For Immediate Release: April 2, 2013
Washington D.C. - This morning, members of the United Nations General Assembly voted in favor of an International Arms Trade Treaty that will, for the first time, establish internationally agreed regulations for the $70 billion global trade in heavy weapons and small arms. Human Rights First welcomes this historic decision as a major victory for civilians around the world facing violent attacks, as well as for the genocide and mass atrocity prevention community.
“This is an historic moment. Governments have finally come together and made a commitment to prevent perpetrators of mass atrocities from legally securing the weapons they need to kill civilians,” said Human Rights First’s Sadia Hameed. “This treaty is a game changer not just for states committing gross human rights abuses, but also for all those states who for many years have supplied weapons to perpetrators of mass atrocity without consequence. It makes it clear that arms transfers to countries committing mass atrocities, like the current Syrian regime for example, are no longer legal or acceptable under international law.”
The treaty text adopted today explicitly prohibits states from transferring conventional weapons if that state has knowledge at the time of authorization that the weapons would be used to attack civilians, commit genocide, crimes against humanity, or war crimes. Human Rights First notes that in addition, the inclusion of small and light arms in this treaty is especially welcome. The organization notes that the small and light arms trade has thus far remained the least transparent despite contributing significantly to civilian deaths in conflict zones.
For more than two years, the Assad regime has continued to benefit from the trade in weapons, ammunition, technical assistance and fuel necessary for the perpetration of war crimes and crimes against humanity in Syria. Human Rights First’s recently released report, The Enablers of the Syrian Conflict: How Targeting Third Parties Can Slow the Atrocities in Syria, and the interactive website that accompanies it, provides the most comprehensive look to date at the Syrian regime’s complex network of third party “enablers.” The report noted that in the absence of a U.N arms embargo, twice vetoed by Russia, the transfer of weapons from Iran and Russia to the Syrian regime, though morally reprehensible, was deemed legal. Today, the Arms Trade Treaty changes that reality by setting in place an internationally agreed standard that explicitly prohibits such transfers.
“We are grateful for the relentless efforts of advocates around the world who fought tirelessly to champion this treaty and without whom today’s victory would not be possible,” observed Hameed. “We are especially thankful that the Unites States government supported this treaty and, in doing so, strongly demonstrated their commitment to choking off the supply of weapons that enable mass atrocities. Americans should take pride in knowing that their government is on the right side of history.”

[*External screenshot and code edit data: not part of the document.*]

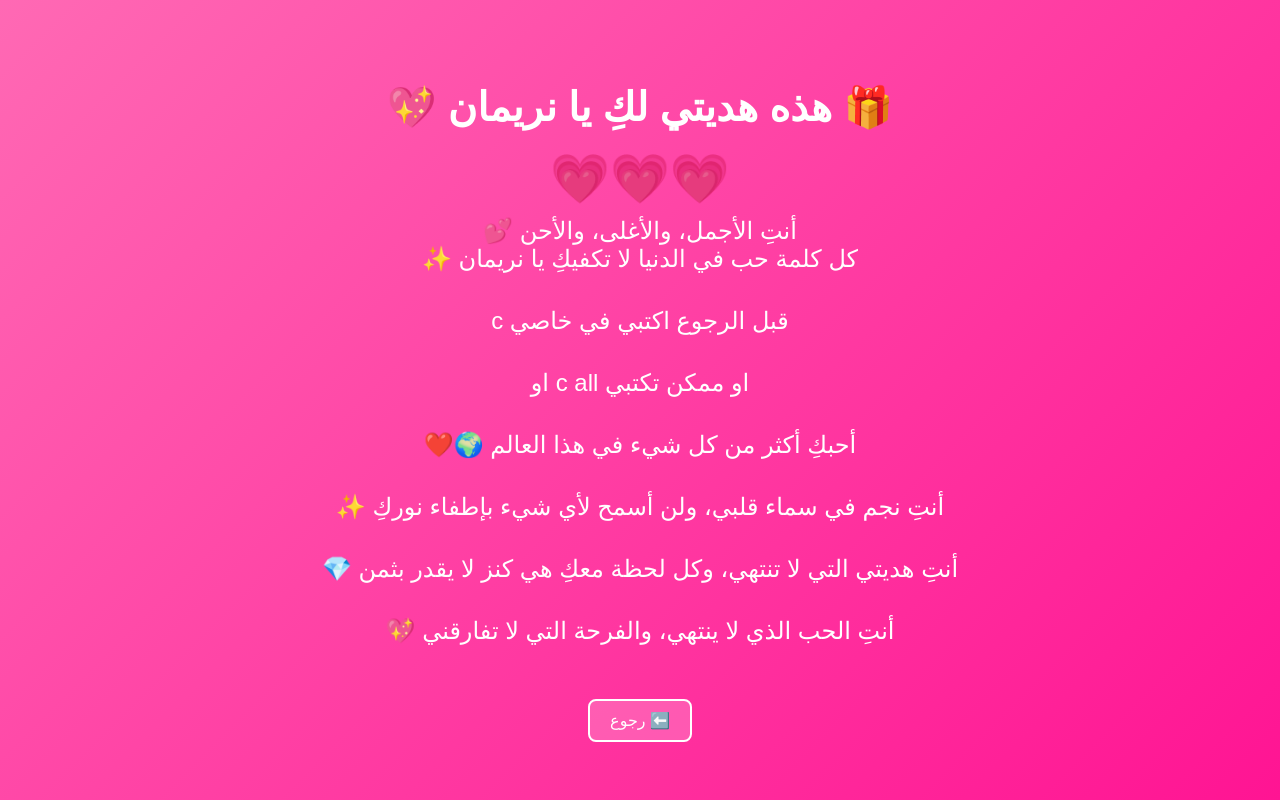
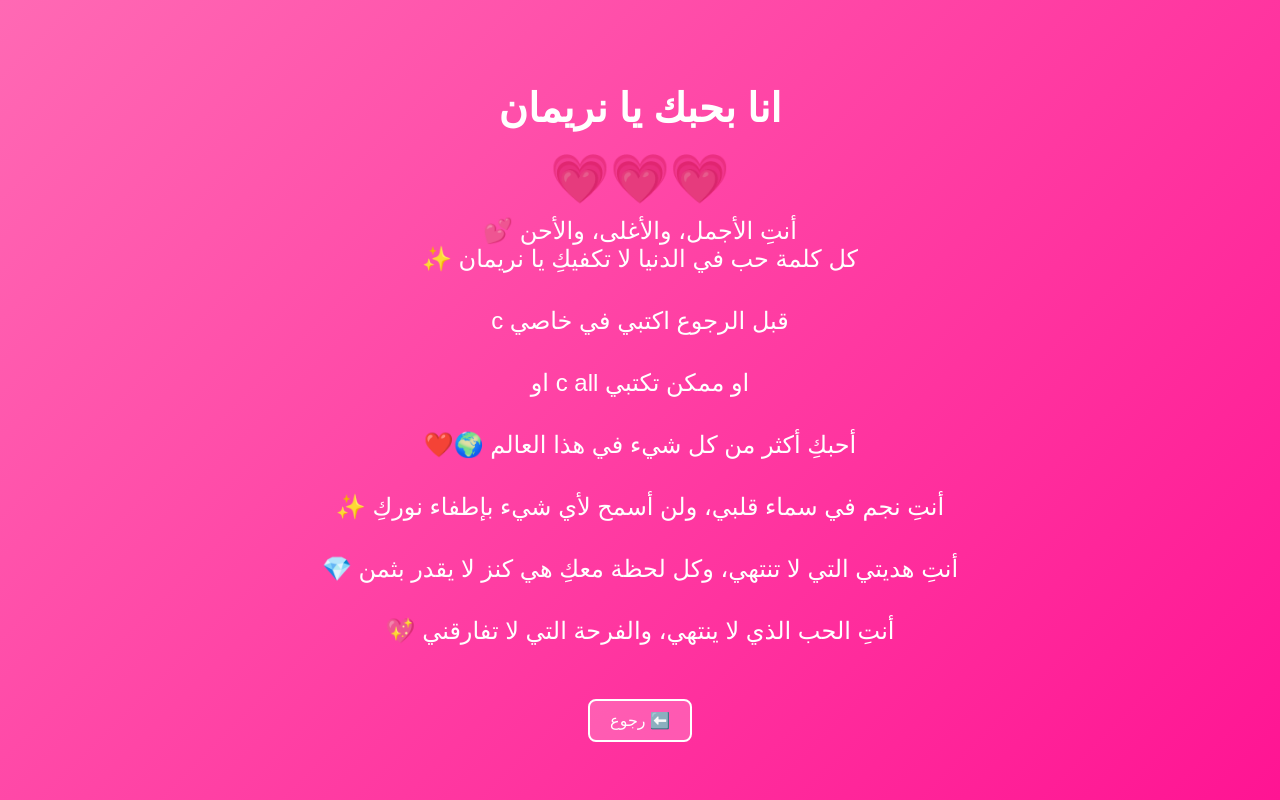
Before and after one commit to asfhsf3/websit, a plain HTML site: page gift.html in a window 1280 px wide. Drawn offline with Linux system fonts and the light colour scheme.

Commit message:
Update gift.html

```diff
--- a/gift.html
+++ b/gift.html
@@ -58,7 +58,7 @@
   </style>
 </head>
 <body>
-  <h1>🎁 هذه هديتي لكِ يا نريمان 💖</h1>
+  <h1>انا بحبك يا نريمان</h1>
   <div class="heart">💗💗💗</div>
   <p class="gift-message">أنتِ الأجمل، والأغلى، والأحن 💕<br>كل كلمة حب في الدنيا لا تكفيكِ يا نريمان ✨</p>
   <p class="gift-message">قبل الرجوع اكتبي في خاصي c</p>
```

For more information or to speak with Hameed, please contact Brenda Bowser Soder at email@example.com or 202-370-3323.